EMS landscaping was confirmed with a 5 percent growth in the European regions, based on the 2017 numbers. Dynamic EMS confirmed a total of 6 percent growth in revenue paired with consistent development and customer market wins.

Technology such as Fintech, IOT, BIOT, Augmented Reality, AI, and other automation initiatives are predicted to continue demanding increased development and advancement for operations.

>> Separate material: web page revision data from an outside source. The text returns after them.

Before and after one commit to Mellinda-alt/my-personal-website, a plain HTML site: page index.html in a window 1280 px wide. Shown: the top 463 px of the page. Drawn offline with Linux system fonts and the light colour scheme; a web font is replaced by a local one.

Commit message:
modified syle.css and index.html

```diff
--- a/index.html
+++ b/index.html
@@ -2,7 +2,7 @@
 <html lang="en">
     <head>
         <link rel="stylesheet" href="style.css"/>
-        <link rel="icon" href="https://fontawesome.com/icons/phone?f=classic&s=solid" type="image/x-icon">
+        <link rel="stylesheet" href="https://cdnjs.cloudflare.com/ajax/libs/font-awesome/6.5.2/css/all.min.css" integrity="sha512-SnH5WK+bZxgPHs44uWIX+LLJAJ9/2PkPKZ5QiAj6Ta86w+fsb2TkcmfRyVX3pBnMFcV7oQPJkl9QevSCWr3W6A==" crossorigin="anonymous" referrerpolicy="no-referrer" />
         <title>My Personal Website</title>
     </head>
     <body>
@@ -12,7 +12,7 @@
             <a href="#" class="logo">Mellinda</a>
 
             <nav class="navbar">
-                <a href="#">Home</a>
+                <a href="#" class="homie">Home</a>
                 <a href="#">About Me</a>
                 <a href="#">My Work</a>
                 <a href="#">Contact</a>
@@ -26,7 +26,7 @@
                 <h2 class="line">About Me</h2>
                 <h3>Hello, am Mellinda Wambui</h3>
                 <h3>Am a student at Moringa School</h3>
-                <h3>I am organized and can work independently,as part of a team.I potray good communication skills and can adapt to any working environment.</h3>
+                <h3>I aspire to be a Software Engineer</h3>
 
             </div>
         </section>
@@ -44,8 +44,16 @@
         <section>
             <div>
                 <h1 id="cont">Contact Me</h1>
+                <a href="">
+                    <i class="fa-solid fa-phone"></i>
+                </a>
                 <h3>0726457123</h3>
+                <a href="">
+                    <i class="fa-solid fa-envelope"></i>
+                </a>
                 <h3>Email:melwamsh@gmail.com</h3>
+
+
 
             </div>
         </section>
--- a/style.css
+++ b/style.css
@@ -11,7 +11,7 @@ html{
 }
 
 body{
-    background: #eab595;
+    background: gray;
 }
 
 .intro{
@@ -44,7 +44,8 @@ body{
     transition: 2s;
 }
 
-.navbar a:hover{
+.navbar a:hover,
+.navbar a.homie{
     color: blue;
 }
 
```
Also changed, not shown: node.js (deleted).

Additionally, the company outlined 3D component printing and trade tariffs with China on the forefront for the future of 2019. More specifically, the company will carefully watch China’s involvement as a component supplier.

Source: Dynamic EMS

 

 

ExOne Expands Into Turkey, France and Eastern Europe

North Huntington, PA – The ExOne Company has appointed three new independent sales representatives in Europe for its complete product portfolio, including 3D printing machines, 3D printed products and industrial microwave systems.

The company has appointed HASMAK A. as its independent sales representative in Turkey, Kuttner S.a.r.l. as its independent sales representative in France and BL Metal s.p. as its independent sales representative in Slovenia, Croatia, Serbia, Macedonia, Bosnia and Herzegovina.

ExOne’s business primarily consists of manufacturing and selling 3D printing machines and printing products to specification for its customers using its in-house 3D printing machines.

The Pennsylvania-based company offers pre-production collaboration and print products for customers through its eight facilities in Germany, Italy, Japan, and the US, and builds 3D printing machines at its facilities in the US and Germany.

ExOne also supplies the associated materials, including consumables and replacement parts, and other services, including training and technical support, necessary for purchasers of its machines to print products.

10/24/2014